The Akbar-Nama manuscript of the Victoria and Albert Museum (1896), undoubtedly the finest of the Mughal historical manuscript known to us, with its 117 miniature illustrating the events of the earlier part of his reign. A good proportion of the miniatures are unbroken by any text; and where there is text, it is short and not in significant relation to the composition.
Moreover the proportion of double page miniatures occupying the full opening of the manuscripts has much increased. The effect is that the miniatures have lost all close relation to the written text, which may be looked at as a move towards the Indian practice of separating text and illustration or as due to the influence of the western concept of the framed pictures.

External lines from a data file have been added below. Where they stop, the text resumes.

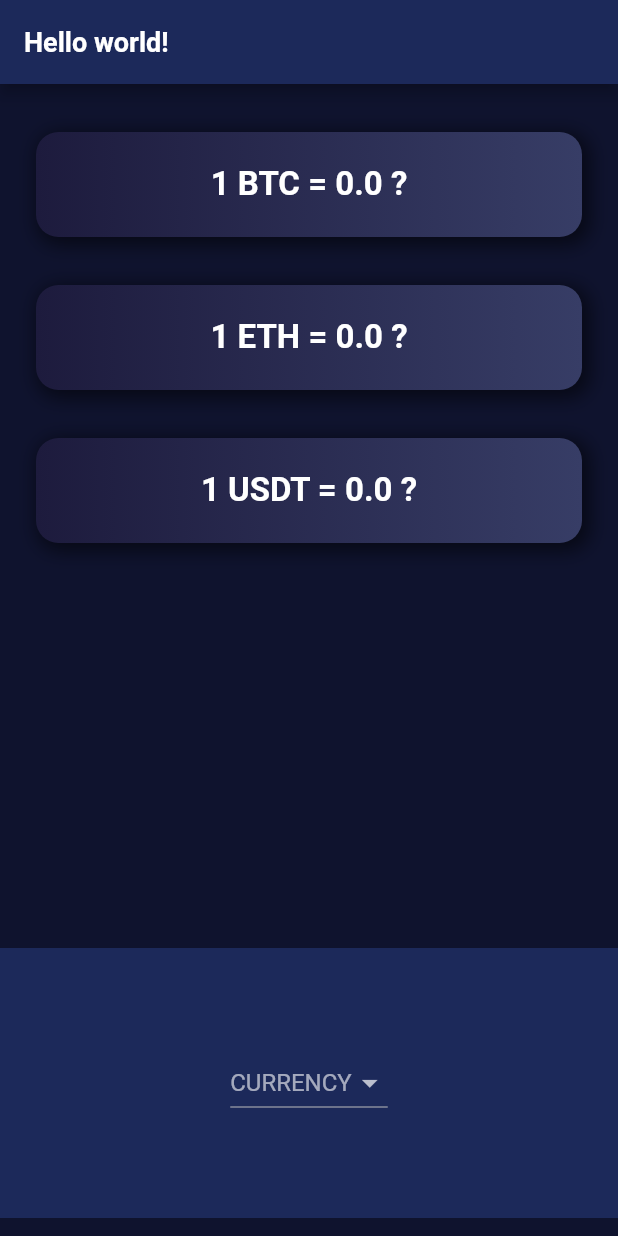
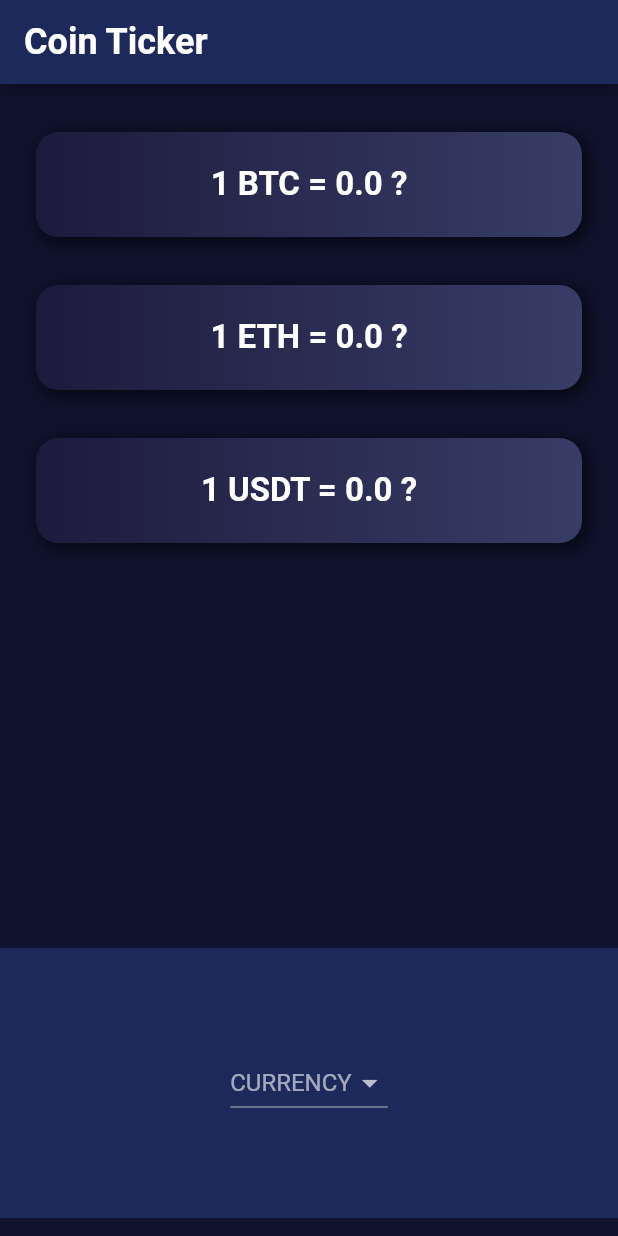
Before and after one commit to Ali-Mirzahosseini/Coin_Ticker_Flutter, a Flutter app: the screen it shows after launch, on a phone screen of 412 x 824 dp. Run offline on Flutter 3.47's test engine with Material 2 defaults, Android fonts, the phone set to English and light mode, and no system bars; drawn by our look-alikes of animated_text_kit.

Commit message:
animated_text_kit was added.

```diff
--- a/lib/price_screen.dart
+++ b/lib/price_screen.dart
@@ -118,18 +118,16 @@ class _PriceScreenState extends State<PriceScreen> {
         title: AnimatedTextKit(
           animatedTexts: [
             TypewriterAnimatedText(
-              'Hello world!',
+              'Coin Ticker',
               textStyle: const TextStyle(
-                fontSize: 18.0,
+                fontSize: 24.0,
                 fontWeight: FontWeight.bold,
               ),
-              speed: const Duration(milliseconds: 2000),
+              speed: const Duration(milliseconds: 400),
             ),
           ],
           totalRepeatCount: 1,
-          pause: const Duration(milliseconds: 1000),
           displayFullTextOnTap: true,
-          stopPauseOnTap: true,
         ),
         actions: <Widget>[
           apiFunctionWasTriggered
```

In any case it is a step away from the Persian practice. There are no longer margin paintings around a text, but rectangular pictures whichnever go beyond the ruled margin. The horizon is always placed high; often beyond the upper margin, which thus cuts architecture or landscape in an apparently arbitrary way.
A great many figures and other realistic details are introduced, but the whole action is well controlled and the resulting composition is unified and often dramatic.
Striking instances of a strong diagonal axis occur in two of the best known pages, illustrating Akbar's attempt to control a wild elephant as it rushes on to a bridge of boats on the Jhelum. The first of these two double - page picture is by Baswan, the second by Miskina, both of whom are rivalled in this manuscript
The outstanding characteristic of the illustrations of this manuscript as a whole, however, is the realism and what one might call 'straight reporting.' It celebrates the doings of the emperor and is always inclined to stress his personal drive and energy.
Consequently such a subject as Akbar swimming his elephants across the Ganges in 1567 may be, regarded as the most typical. The Composition is by Ikhlas, an artist unknown outside this manuscript and the portraits of Madhu, who has been mentioned as a Specialist of repute in this line.
The emperor dominates the scene held by a courtier in the centre provides the only vertical line, while the arranged echelon formed by the elephants heads makes the inclined axis, which is so frequent in these pages.
The frame cuts off the scene where it makes a balanced composition, but it seems like a section from a wall painting which clearly continues to right and left. If these book illustrations are enlarged by projection of a screen, it is at once apparent how close they are to the great tradition of Indian wall, painting, an art in which the human figure always dominated.
There is only one other big series of Akbar-nama illustrations the sixty one in the Chester Beathy Library in Dublin, covering much the same period as those in the Victoria and Albert Museum and ending in 1580 with the arrival of the first Jesuit mission at the Mughal court.
Akbar certainly took some of his painters on his campaigns, which may partly account for the vigour of the reporting. The virtues of the Akbar- nama manuscript in the Chester Beathy Library are different and connected rather with another tradition established in the later Akbar period.